    For example, a suspect is believed to have passed a fraudulent transaction that significantly affected the books. However, they’re found to be innocent because an IT administrator misused his account. Using structured conversations, the investigator could lead the subject to believe that the direction of the investigation isn’t pointing towards him.
  3. Clustering illusion: The tendency to see patterns in random events.
    In an investigation, an investigator might come across disparate information that has limited correlation. An investigator may find similarities in the names between a director of a target company on which due diligence is being conducted and a person on an international watch list while conducting pre-investment public domain corporate intelligence searches. However, if they look at additional information, like the director’s personal information, they could eliminate this bias.
  4. Availability heuristic: Overestimating the importance of information that is available to them.
    Based on certain information provided by whistleblowers or other witnesses, an investigator might believe that adequate evidence of misconduct exists. However, they should consider that in investigations where they could not obtain documentary evidence, the reliance on the verbal evidence should be appropriately measured.
  5. Stereotyping: Expecting a group or person to have certain qualities without having real information about the person.
    Imagine a fraud has been committed by collusion. A select group of employees in the department may indicate they are aware of fraud incidents being perpetrated by others in the same department. However, this awareness may not be certain. In circumstances where an individual has been implicated in a fraud is the subject of a separate review, it is essential to remember that the individual did not necessarily commit fraud this time around.

    Stereotyping can be best used in accusatory interviews where an investigator accuses a subject by stereotyping his behavior with that of another suspect. In this case, the subject would help the investigator understand the differences in behavior, which could demonstrate the difference between innocence and unethical behavior.
  6. Blind-spot bias: Failing to recognize one’s own biases.It’s essential to conduct a self-assessment of possible cognitive biases and consciously attempt to address them. If an investigator were to use blind-spot bias during the course of investigation related to employee misconduct, it could influence them to believe unethical behavior exists. However, they might miss the fact that the employee acted on the instructions of a superior and didn’t understand the possible impact of such action.

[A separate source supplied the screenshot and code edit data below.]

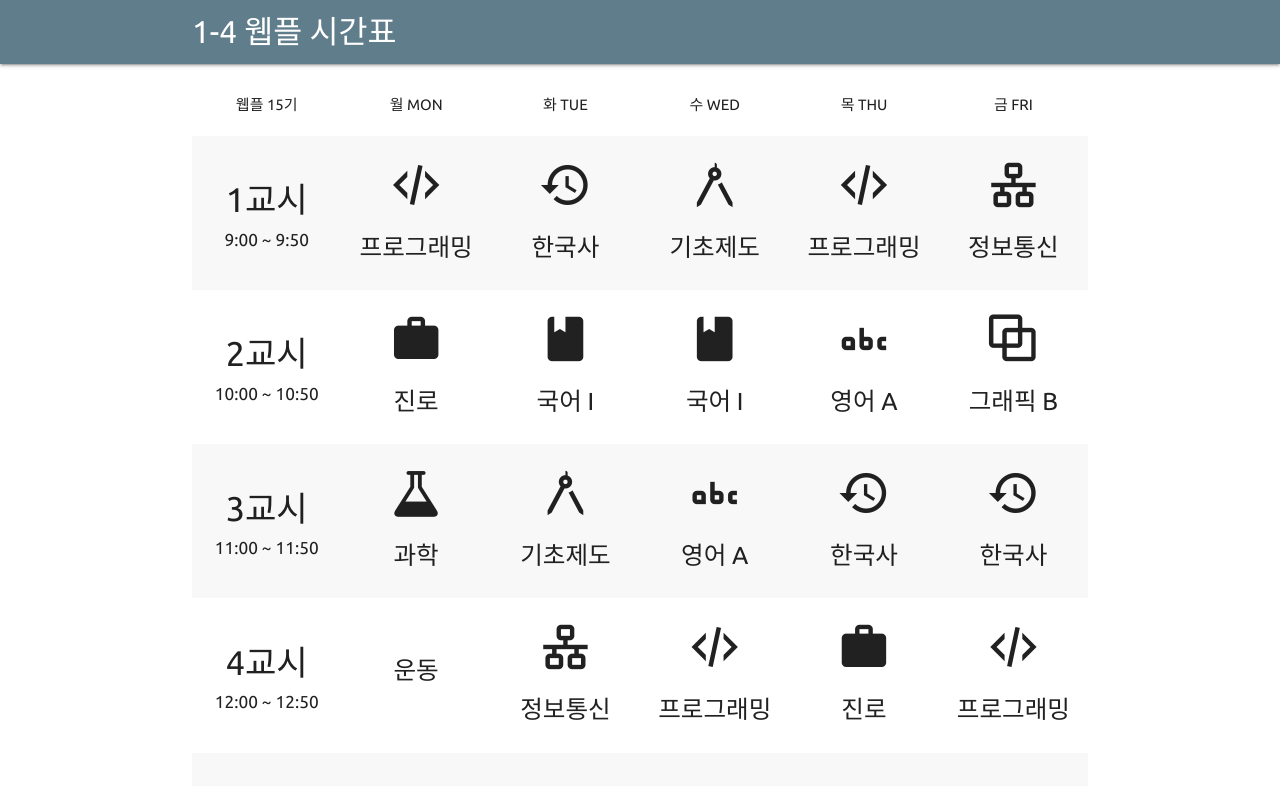
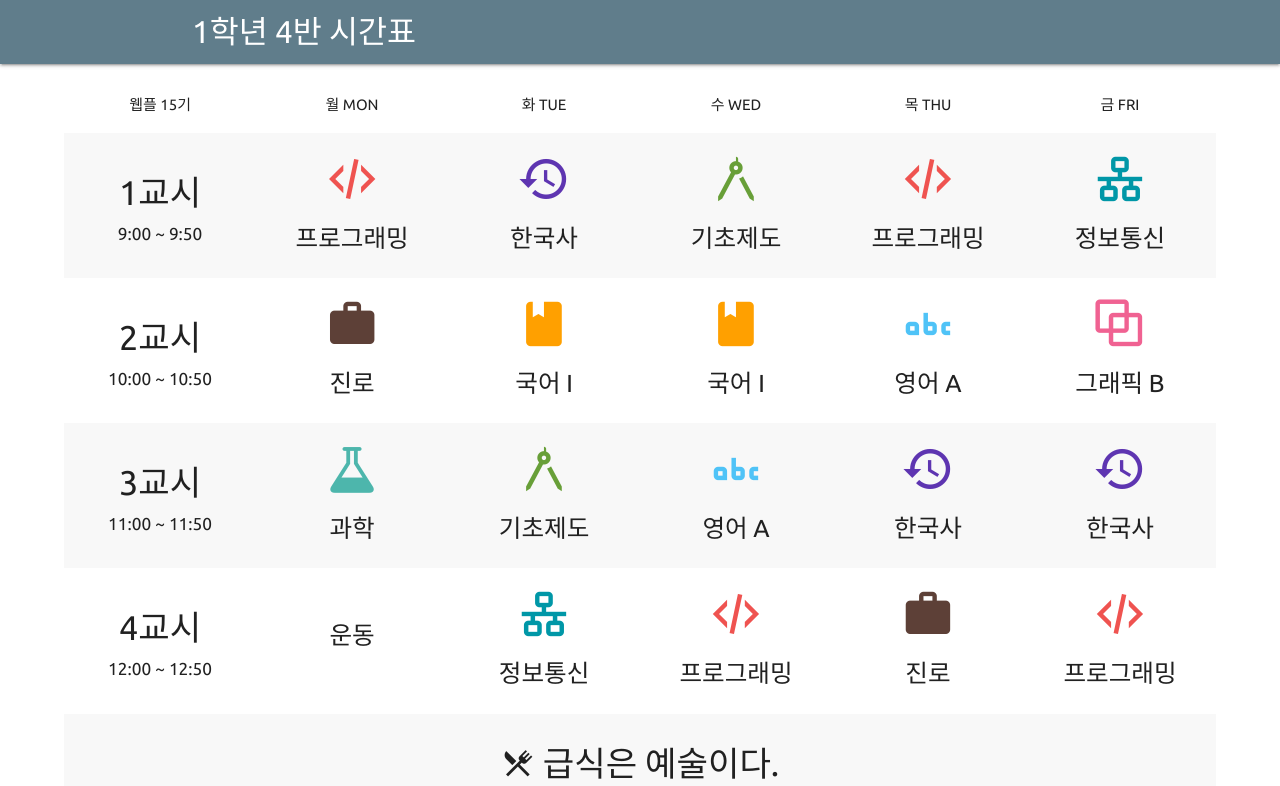
Before and after one commit to ChalkPE/Dimigo, a plain HTML site: page index.html in a window 1280 px wide. Shown: the top 786 px of the page. Drawn offline with nearby package versions, Linux system fonts and the light colour scheme; some icons are missing; a web font is replaced by a local one.

Commit message:
Added colours and midified font

```diff
--- a/css/index.css
+++ b/css/index.css
@@ -1,31 +1,40 @@
-@import url(http://fonts.googleapis.com/earlyaccess/notosanskr.css);
+@import url(https://cdn.jsdelivr.net/font-nanum/1.0/nanumbarungothic/nanumbarungothic.css);
 @import url(https://fonts.googleapis.com/css?family=Ubuntu:300,300italic,400,400italic,500,500italic,700,700italic);
 
 * {
-    font-family: 'Ubuntu', 'Roboto', 'Noto Sans KR', sans-serif;
+    font-family: 'Ubuntu', '나눔바른고딕', 'NanumBarunGothic', 'Nanum Barun Gothic', sans-serif;
+}
+
+h4 {
+    margin: 0.9rem 0 0.9rem 0;
 }
 
 .ff {
     padding: 0 0.4rem 0 0.4rem;
 }
 
-.ff h4 {
-    margin: 0.8rem 0 0.8rem 0;
-}
-
 .gg {
     padding: 0px;
-    padding-bottom: 1.3rem;
+    padding-bottom: 1.1rem;
 }
 
 .gg h2 {
-    margin: 1.3rem 0 1.3rem 0;
+    margin: 1.1rem 0 1.1rem 0;
+}
+
+.hh {
+    padding: 1.2rem 0 1.2rem 0;
 }
 
 body {
-    margin-bottom: 4rem;
+    padding-bottom: 2rem;
 }
 
 nav {
     margin-bottom: 1rem;
 }
+
+table {
+    margin: 0 auto;
+    width: 90%;
+}
--- a/index.html
+++ b/index.html
@@ -11,18 +11,18 @@
         <link rel="stylesheet" charset="utf-8" href="https://cdnjs.cloudflare.com/ajax/libs/materialize/0.97.5/css/materialize.min.css">
         <link rel="stylesheet" charset="utf-8" href="https://cdn.materialdesignicons.com/1.4.57/css/materialdesignicons.min.css">
         <link rel="stylesheet" charset="utf-8" href="https://maxcdn.bootstrapcdn.com/font-awesome/4.5.0/css/font-awesome.min.css">
-        <link rel="stylesheet" charset="utf-8" href="css/index.css" media="screen" title="no title" >
+        <link rel="stylesheet" charset="utf-8" href="css/index.css" media="screen">
     </head>
 
     <body>
         <nav class="blue-grey" role="navigation">
             <div class="nav-wrapper container">
-                <a href="#" class="brand-logo white-text text-darken-3">1-4 웹플 시간표</a>
+                <a href="#" class="brand-logo white-text text-darken-3">1학년 4반 시간표</a>
             </div>
         </nav>
 
         <main class="section">
-            <table class="container centered striped">
+            <table class="centered striped">
                 <thead>
                     <tr>
                         <td class="center gg">웹플 15기</td>
@@ -35,23 +35,20 @@
                 </thead>
 
                 <!--
-
+                    <td class="s2 gg"><h2><i class="mdi mdi-book"></i></h2>              <h5>국어 I</h5></td>
+                    <td class="s2 gg"><h2><i class="mdi mdi-calculator"></i></h2>        <h5>수학 I</h5></td>
+                    <td class="s2 gg"><h2><i class="mdi mdi-alphabetical"></i></h2>      <h5>영어 A</h5></td>
                     <td class="s2 gg"><h2><i class="mdi mdi-xml"></i></h2>               <h5>프로그래밍</h5></td>
-                    <td class="s2 gg"><h2><i class="mdi mdi-alphabetical"></i></h2>      <h5>영어 A</h5></td>
+                    <td class="s2 gg"><h2><i class="mdi mdi-lan"></i></h2>               <h5>정보통신</h5></td>
+                    <td class="s2 gg"><h2><i class="mdi mdi-math-compass"></i></h2>      <h5>기초제도</h5></td>
+                    <td class="s2 gg"><h2><i class="mdi mdi-vector-combine"></i></h2>    <h5>그래픽 A</h5></td>
                     <td class="s2 gg"><h2><i class="mdi mdi-history"></i></h2>           <h5>한국사</h5></td>
-                    <td class="s2 gg"><h2><i class="mdi mdi-vector-combine"></i></h2>    <h5>그래픽 A</h5></td>
-                    <td class="s2 gg"><h2><i class="mdi mdi-math-compass"></i></h2>      <h5>기초제도</h5></td>
-                    <td class="s2 gg"><h2><i class="mdi mdi-lan"></i></h2>               <h5>정보통신</h5></td>
+                    <td class="s2 gg"><h2><i class="fa fa-flask"></i></h2>               <h5>과학</h5></td>
+                    <td class="s2 gg"><h2><i class="mdi mdi-dribbble"></i></h2>          <h5>운동</h5></td>
+                    <td class="s2 gg"><h2><i class="mdi mdi-palette"></i></h2>           <h5>미술</h5></td>
                     <td class="s2 gg"><h2><i class="mdi mdi-briefcase"></i></h2>         <h5>진로</h5></td>
-                    <td class="s2 gg"><h2><i class="mdi mdi-music-note-eighth"></i></h2> <h5>음악</h5></td>
-                    <td class="s2 gg"><h2><i class="mdi mdi-dribbble"></i></h2>          <h5>운동</h5></td>
-                    <td class="s2 gg"><h2><i class="fa fa-flask"></i></h2>               <h5>과학</h5></td>
-                    <td class="s2 gg"><h2><i class="mdi mdi-calculator"></i></h2>        <h5>수학 I</h5></td>
+                    <td class="s2 gg"><h2><i class="mdi mdi-pen"></i></h2>               <h5>창제</h5></td>
                     <td class="s2 gg"><h2><i class="mdi mdi-account-multiple"></i></h2>  <h5>동아리</h5></td>
-                    <td class="s2 gg"><h2><i class="mdi mdi-book"></i></h2>              <h5>국어 I</h5></td>
-                    <td class="s2 gg"><h2><i class="mdi mdi-palette"></i></h2>           <h5>미술</h5></td>
-                    <td class="s2 gg"><h2><i class="mdi mdi-pen"></i></h2>               <h5>창제</h5></td>
-
                 -->
 
                 <tbody>
--- a/js/index.js
+++ b/js/index.js
@@ -7,4 +7,19 @@ $(function(){
 
     $('td.gg').width(maxWidth);
     console.log(maxWidth);
+
+    $('.mdi.mdi-book')            .addClass('amber-text text-darken-2'); //국어 I
+    $('.mdi.mdi-calculator')      .addClass('blue-text text-darken-1'); //수학 I
+    $('.mdi.mdi-alphabetical')    .addClass('light-blue-text text-lighten-2'); //영어 A
+    $('.mdi.mdi-xml')             .addClass('red-text text-lighten-1'); //프로그래밍
+    $('.mdi.mdi-lan')             .addClass('cyan-text text-darken-2'); //정보통신
+    $('.mdi.mdi-math-compass')    .addClass('light-green-text text-darken-2'); //기초제도
+    $('.mdi.mdi-vector-combine')  .addClass('pink-text text-lighten-2'); //그래픽 A
+    $('.mdi.mdi-history')         .addClass('deep-purple-text text-darken-1'); //한국사
+    $('.fa.fa-flask')             .addClass('teal-text text-lighten-2'); //과학
+    $('.mdi.mdi-dribbble')        .addClass('red-text text-darken-4'); //운동
+    $('.mdi.mdi-palette')         .addClass('deep-orange-text text-lighten-1'); //미술
+    $('.mdi.mdi-briefcase')       .addClass('brown-text text-darken-2'); //진로
+    $('.mdi.mdi-pen')             .addClass('blue-grey-text'); //창제
+    $('.mdi.mdi-account-multiple').addClass('pink-text'); //동아리
 });
```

While these situations can’t be pre-planned, it’s the investigator’s responsibility to remain aware of, and mitigate, these biases.